More than 400 people submitted images, which have now been published in an online database called Covid skin signs. The range of the rashes is astonishing, manifesting in hives (pictured) or raised lumps and seen across the entire body

ZOE data found people who tested positive for Covid were 67 per cent more likely to develop a rash than someone who was uninfected.  

A further independent study was done on 11,544 people who were asked to also provide pictures of their rashes. 

‘Strikingly, among the respondents of the independent online survey, we found that one per cent of SARS‐CoV‐2‐positive cases reported skin rashes as the first presentation, and 21 per cent as the only clinical sign of COVID‐19,’ the researchers write. 

The study was published in the British Journal of Dermatology and more than 400 people submitted images, which have now been published in an online database called Covid skin signs. 

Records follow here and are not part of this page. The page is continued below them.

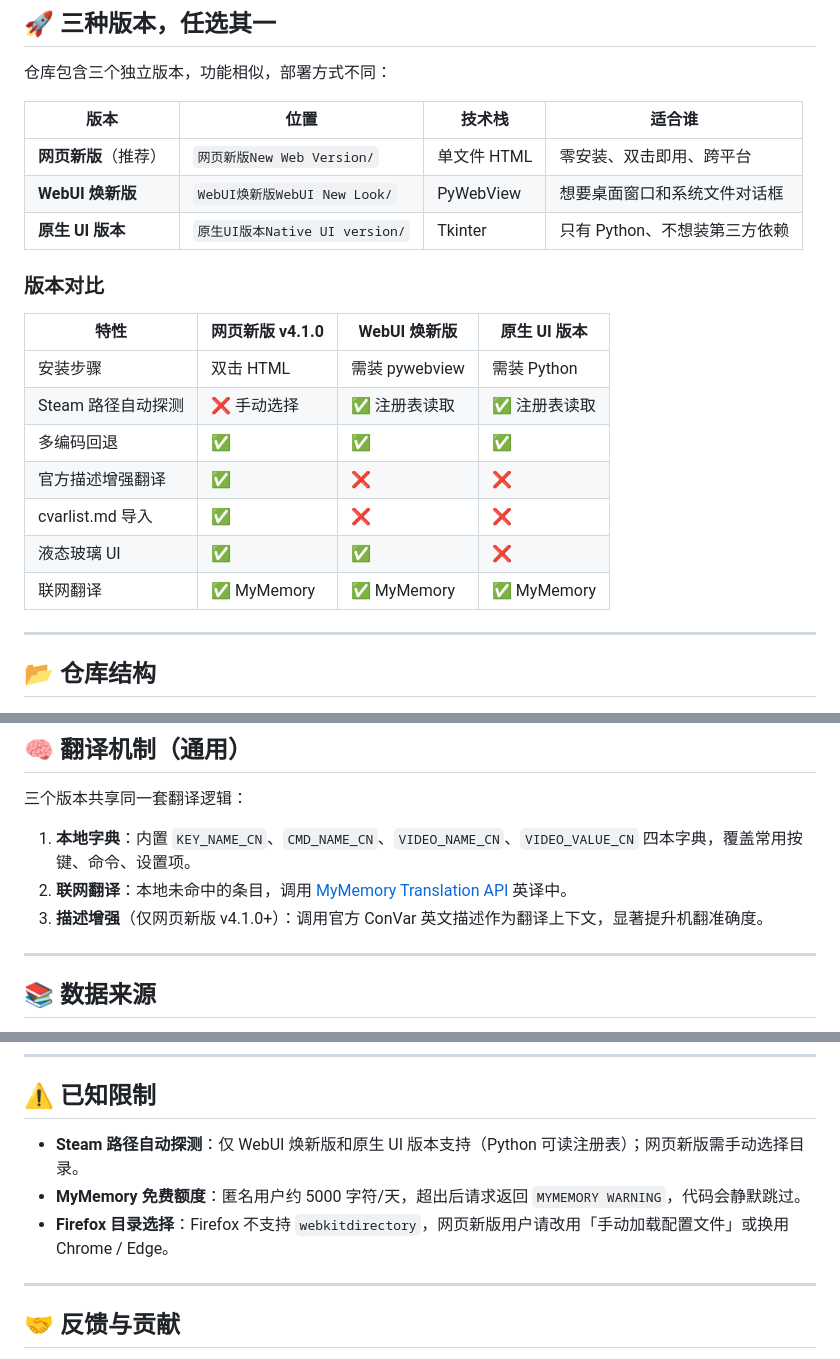
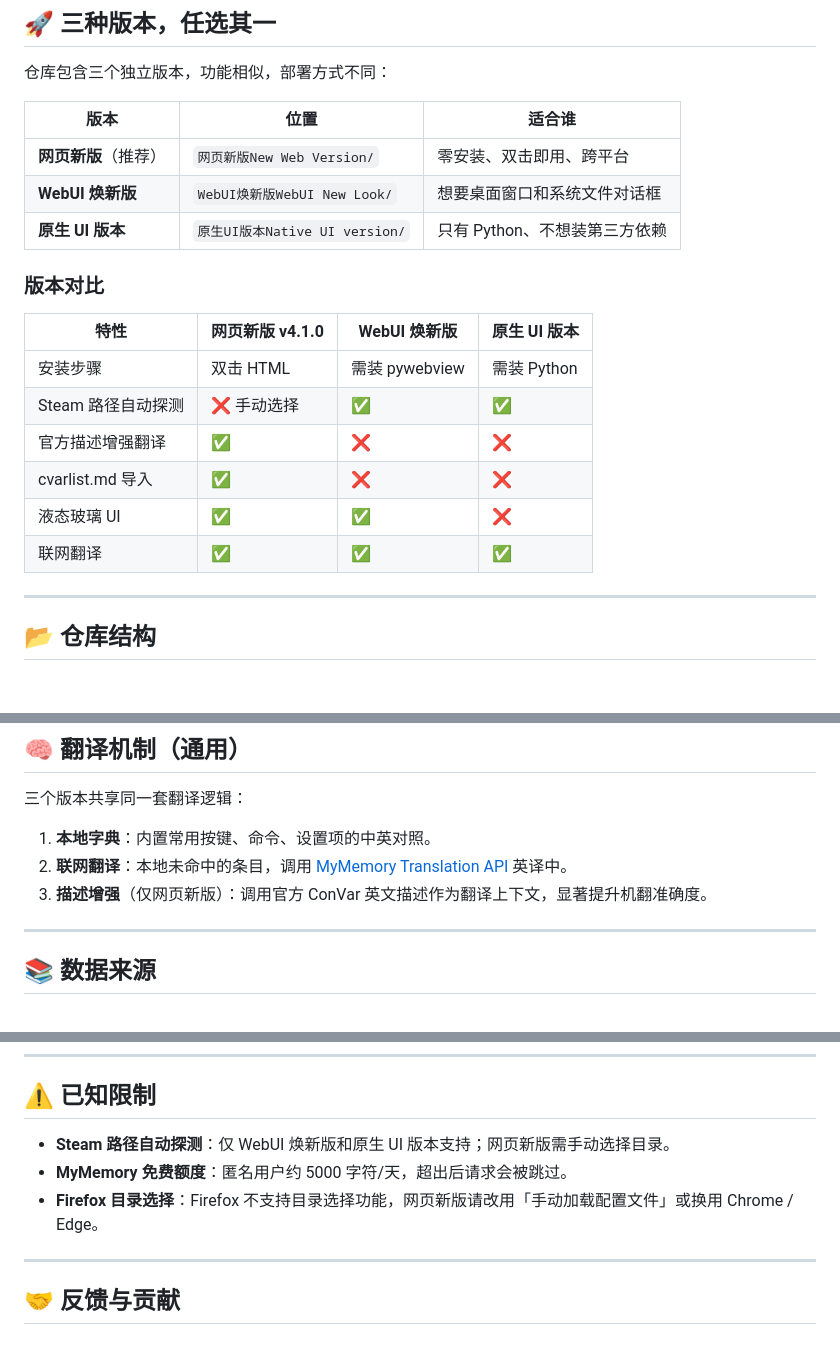
Before and after one commit to d1irgger/CS2-CFG-view, a Markdown page: README.md, 3 parts joined by grey strips. Drawn GitHub-style; blank space fills up the shorter version.

```diff
--- a/README.md
+++ b/README.md
@@ -31,23 +31,22 @@ CS2 的配置以纯文本形式存放在以下位置：
 
 仓库包含三个独立版本，功能相似，部署方式不同：
 
-| 版本 | 位置 | 技术栈 | 适合谁 |
-|---|---|---|---|
-| **网页新版**（推荐） | `网页新版New Web Version/` | 单文件 HTML | 零安装、双击即用、跨平台 |
-| **WebUI 焕新版** | `WebUI焕新版WebUI New Look/` | PyWebView | 想要桌面窗口和系统文件对话框 |
-| **原生 UI 版本** | `原生UI版本Native UI version/` | Tkinter | 只有 Python、不想装第三方依赖 |
+| 版本 | 位置 | 适合谁 |
+|---|---|---|
+| **网页新版**（推荐） | `网页新版New Web Version/` | 零安装、双击即用、跨平台 |
+| **WebUI 焕新版** | `WebUI焕新版WebUI New Look/` | 想要桌面窗口和系统文件对话框 |
+| **原生 UI 版本** | `原生UI版本Native UI version/` | 只有 Python、不想装第三方依赖 |
 
 ### 版本对比
 
 | 特性 | 网页新版 v4.1.0 | WebUI 焕新版 | 原生 UI 版本 |
 |---|---|---|---|
 | 安装步骤 | 双击 HTML | 需装 pywebview | 需装 Python |
-| Steam 路径自动探测 | ❌ 手动选择 | ✅ 注册表读取 | ✅ 注册表读取 |
-| 多编码回退 | ✅ | ✅ | ✅ |
+| Steam 路径自动探测 | ❌ 手动选择 | ✅ | ✅ |
 | 官方描述增强翻译 | ✅ | ❌ | ❌ |
 | cvarlist.md 导入 | ✅ | ❌ | ❌ |
 | 液态玻璃 UI | ✅ | ✅ | ❌ |
-| 联网翻译 | ✅ MyMemory | ✅ MyMemory | ✅ MyMemory |
+| 联网翻译 | ✅ | ✅ | ✅ |
 
 ---
 
@@ -100,9 +99,9 @@ python "原生UI版本Native UI version/cs2_cfg_viewer.py"
 
 三个版本共享同一套翻译逻辑：
 
-1. **本地字典**：内置 `KEY_NAME_CN`、`CMD_NAME_CN`、`VIDEO_NAME_CN`、`VIDEO_VALUE_CN` 四本字典，覆盖常用按键、命令、设置项。
+1. **本地字典**：内置常用按键、命令、设置项的中英对照。
 2. **联网翻译**：本地未命中的条目，调用 [MyMemory Translation API](https://mymemory.translated.net/) 英译中。
-3. **描述增强**（仅网页新版 v4.1.0+）：调用官方 ConVar 英文描述作为翻译上下文，显著提升机翻准确度。
+3. **描述增强**（仅网页新版）：调用官方 ConVar 英文描述作为翻译上下文，显著提升机翻准确度。
 
 ---
 
@@ -119,9 +118,9 @@ python "原生UI版本Native UI version/cs2_cfg_viewer.py"
 
 ## ⚠️ 已知限制
 
-- **Steam 路径自动探测**：仅 WebUI 焕新版和原生 UI 版本支持（Python 可读注册表）；网页新版需手动选择目录。
-- **MyMemory 免费额度**：匿名用户约 5000 字符/天，超出后请求返回 `MYMEMORY WARNING`，代码会静默跳过。
-- **Firefox 目录选择**：Firefox 不支持 `webkitdirectory`，网页新版用户请改用「手动加载配置文件」或换用 Chrome / Edge。
+- **Steam 路径自动探测**：仅 WebUI 焕新版和原生 UI 版本支持；网页新版需手动选择目录。
+- **MyMemory 免费额度**：匿名用户约 5000 字符/天，超出后请求会被跳过。
+- **Firefox 目录选择**：Firefox 不支持目录选择功能，网页新版请改用「手动加载配置文件」或换用 Chrome / Edge。
 
 ---
 
```
Also changed, not shown: other parts of README.md (+1 -1 lines).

The images are categorised based on the sort of rash they are, and include ‘Covid digits’, ‘purpuric’, ‘oral’ and ‘uticarial’.

The rashes manifest in various ways, including as hives or raised lumps. They have been recorded across the entire body . 

‘Skin rashes cluster with other COVID‐19 symptoms, are predictive of a positive swab test, and occur in a significant number of cases, either alone or before other classical symptoms,’ the researchers write. 

The different types of Covid-related rashes 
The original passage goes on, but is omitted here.